--- START ---

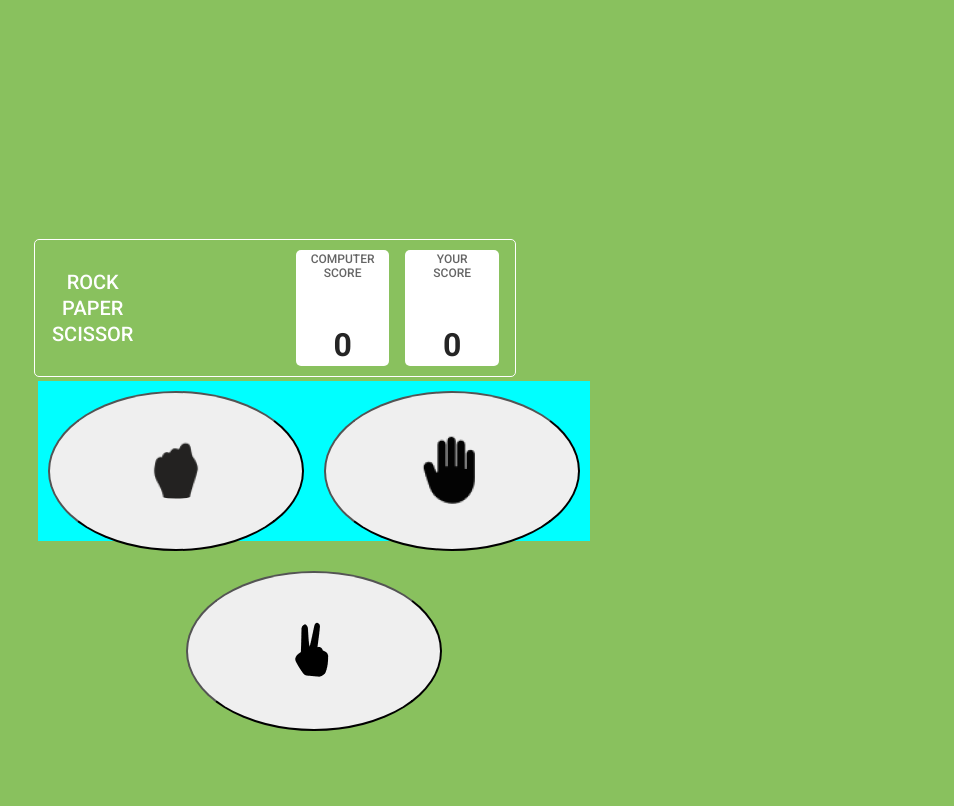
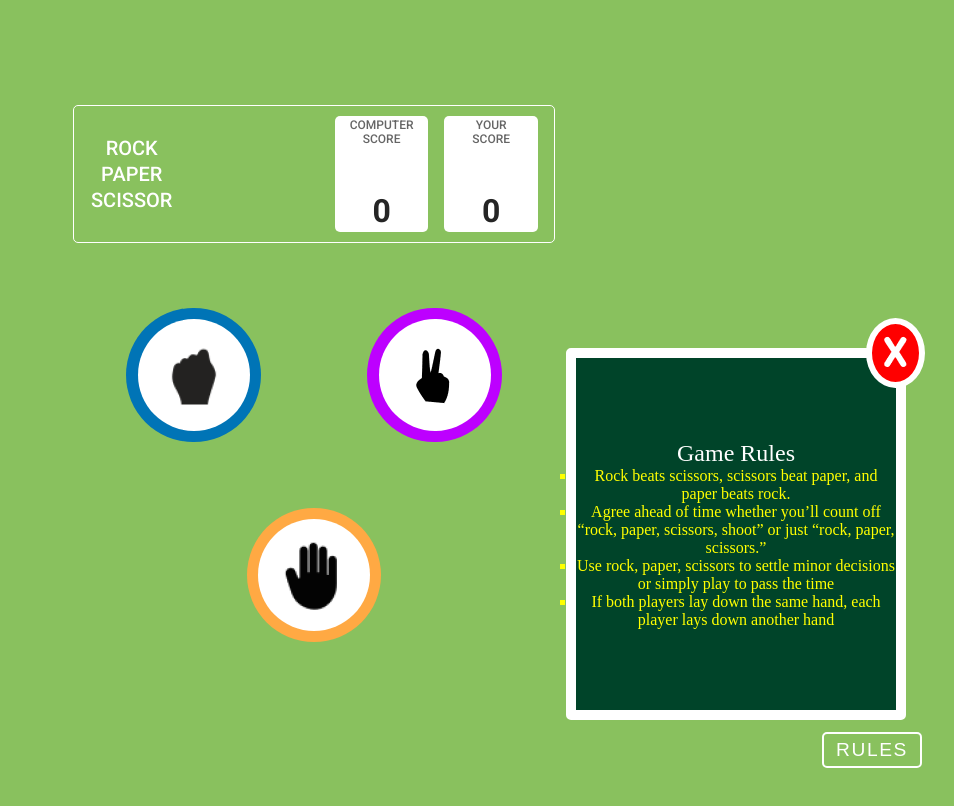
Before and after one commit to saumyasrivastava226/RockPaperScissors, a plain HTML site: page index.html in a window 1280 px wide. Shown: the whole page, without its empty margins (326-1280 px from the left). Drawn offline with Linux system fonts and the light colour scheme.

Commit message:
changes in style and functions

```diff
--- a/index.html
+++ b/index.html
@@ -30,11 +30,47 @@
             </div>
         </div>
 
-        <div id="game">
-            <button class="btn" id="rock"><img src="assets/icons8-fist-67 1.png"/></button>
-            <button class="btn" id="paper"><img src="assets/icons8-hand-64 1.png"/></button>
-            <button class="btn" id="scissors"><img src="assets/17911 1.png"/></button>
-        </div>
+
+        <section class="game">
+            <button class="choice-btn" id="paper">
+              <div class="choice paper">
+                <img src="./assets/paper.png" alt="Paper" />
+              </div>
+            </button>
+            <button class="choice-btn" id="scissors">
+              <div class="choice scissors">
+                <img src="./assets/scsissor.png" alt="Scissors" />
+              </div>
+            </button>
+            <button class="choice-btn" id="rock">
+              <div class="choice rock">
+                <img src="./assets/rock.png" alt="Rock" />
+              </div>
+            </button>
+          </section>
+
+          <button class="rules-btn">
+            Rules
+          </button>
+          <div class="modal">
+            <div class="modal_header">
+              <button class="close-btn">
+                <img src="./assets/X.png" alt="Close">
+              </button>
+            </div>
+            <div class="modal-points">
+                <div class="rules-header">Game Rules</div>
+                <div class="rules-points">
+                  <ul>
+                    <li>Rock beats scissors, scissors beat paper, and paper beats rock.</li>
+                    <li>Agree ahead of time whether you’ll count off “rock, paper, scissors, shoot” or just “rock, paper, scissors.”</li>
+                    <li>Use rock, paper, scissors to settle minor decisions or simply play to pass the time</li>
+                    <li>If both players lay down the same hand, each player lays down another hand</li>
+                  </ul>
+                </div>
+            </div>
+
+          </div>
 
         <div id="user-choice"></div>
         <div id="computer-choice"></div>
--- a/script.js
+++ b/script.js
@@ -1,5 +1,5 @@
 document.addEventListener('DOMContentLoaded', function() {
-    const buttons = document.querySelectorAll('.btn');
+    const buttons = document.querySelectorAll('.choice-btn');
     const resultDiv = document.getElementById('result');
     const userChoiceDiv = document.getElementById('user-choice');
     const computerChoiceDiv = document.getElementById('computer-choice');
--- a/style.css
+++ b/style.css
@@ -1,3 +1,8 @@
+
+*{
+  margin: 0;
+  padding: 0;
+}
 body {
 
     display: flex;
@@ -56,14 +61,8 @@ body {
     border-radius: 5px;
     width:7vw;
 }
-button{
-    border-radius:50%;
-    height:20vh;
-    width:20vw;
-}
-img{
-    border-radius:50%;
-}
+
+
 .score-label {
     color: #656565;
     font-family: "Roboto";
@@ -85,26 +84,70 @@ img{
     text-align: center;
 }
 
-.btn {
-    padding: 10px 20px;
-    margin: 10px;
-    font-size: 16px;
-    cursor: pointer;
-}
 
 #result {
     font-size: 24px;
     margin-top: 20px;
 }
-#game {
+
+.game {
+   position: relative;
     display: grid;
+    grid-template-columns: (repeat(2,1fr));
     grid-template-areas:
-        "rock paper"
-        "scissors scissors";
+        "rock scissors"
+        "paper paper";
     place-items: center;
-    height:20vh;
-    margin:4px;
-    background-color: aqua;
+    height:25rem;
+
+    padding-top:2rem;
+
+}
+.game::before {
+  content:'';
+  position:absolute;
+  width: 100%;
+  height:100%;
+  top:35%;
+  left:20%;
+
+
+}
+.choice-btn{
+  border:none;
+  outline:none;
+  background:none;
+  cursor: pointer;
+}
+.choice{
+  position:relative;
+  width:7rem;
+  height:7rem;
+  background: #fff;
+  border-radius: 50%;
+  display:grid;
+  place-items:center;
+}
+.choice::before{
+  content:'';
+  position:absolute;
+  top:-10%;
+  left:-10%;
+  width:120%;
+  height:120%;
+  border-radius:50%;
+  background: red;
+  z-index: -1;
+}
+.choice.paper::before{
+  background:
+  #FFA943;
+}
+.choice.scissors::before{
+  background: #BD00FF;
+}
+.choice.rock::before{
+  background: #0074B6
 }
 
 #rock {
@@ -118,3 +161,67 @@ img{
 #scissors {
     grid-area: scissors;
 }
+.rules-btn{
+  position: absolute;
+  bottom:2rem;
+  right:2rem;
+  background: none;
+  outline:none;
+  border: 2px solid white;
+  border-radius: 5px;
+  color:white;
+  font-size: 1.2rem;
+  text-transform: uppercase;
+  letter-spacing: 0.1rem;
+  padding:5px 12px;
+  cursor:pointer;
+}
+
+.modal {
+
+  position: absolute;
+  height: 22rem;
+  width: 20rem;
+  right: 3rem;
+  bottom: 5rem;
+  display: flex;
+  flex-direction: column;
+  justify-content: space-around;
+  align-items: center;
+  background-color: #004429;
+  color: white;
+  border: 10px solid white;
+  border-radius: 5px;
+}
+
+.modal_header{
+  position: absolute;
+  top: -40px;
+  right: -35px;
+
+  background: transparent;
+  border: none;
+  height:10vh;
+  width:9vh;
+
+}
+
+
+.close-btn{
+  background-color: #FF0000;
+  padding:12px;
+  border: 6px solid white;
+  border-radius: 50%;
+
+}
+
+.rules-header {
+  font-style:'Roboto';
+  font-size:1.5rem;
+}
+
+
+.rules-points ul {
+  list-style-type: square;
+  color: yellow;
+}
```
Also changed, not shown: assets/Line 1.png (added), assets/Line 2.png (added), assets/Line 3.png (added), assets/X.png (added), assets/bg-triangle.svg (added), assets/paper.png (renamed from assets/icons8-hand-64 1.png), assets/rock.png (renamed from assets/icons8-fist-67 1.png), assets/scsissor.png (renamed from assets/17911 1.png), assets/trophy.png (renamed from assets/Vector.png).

--- END ---

What needs to be done:
Return each line from the material that includes the string "document".

Response box:
 document.addEventListener('DOMContentLoaded', function() {
-    const buttons = document.querySelectorAll('.btn');
+    const buttons = document.querySelectorAll('.choice-btn');
     const resultDiv = document.getElementById('result');
     const userChoiceDiv = document.getElementById('user-choice');
     const computerChoiceDiv = document.getElementById('computer-choice');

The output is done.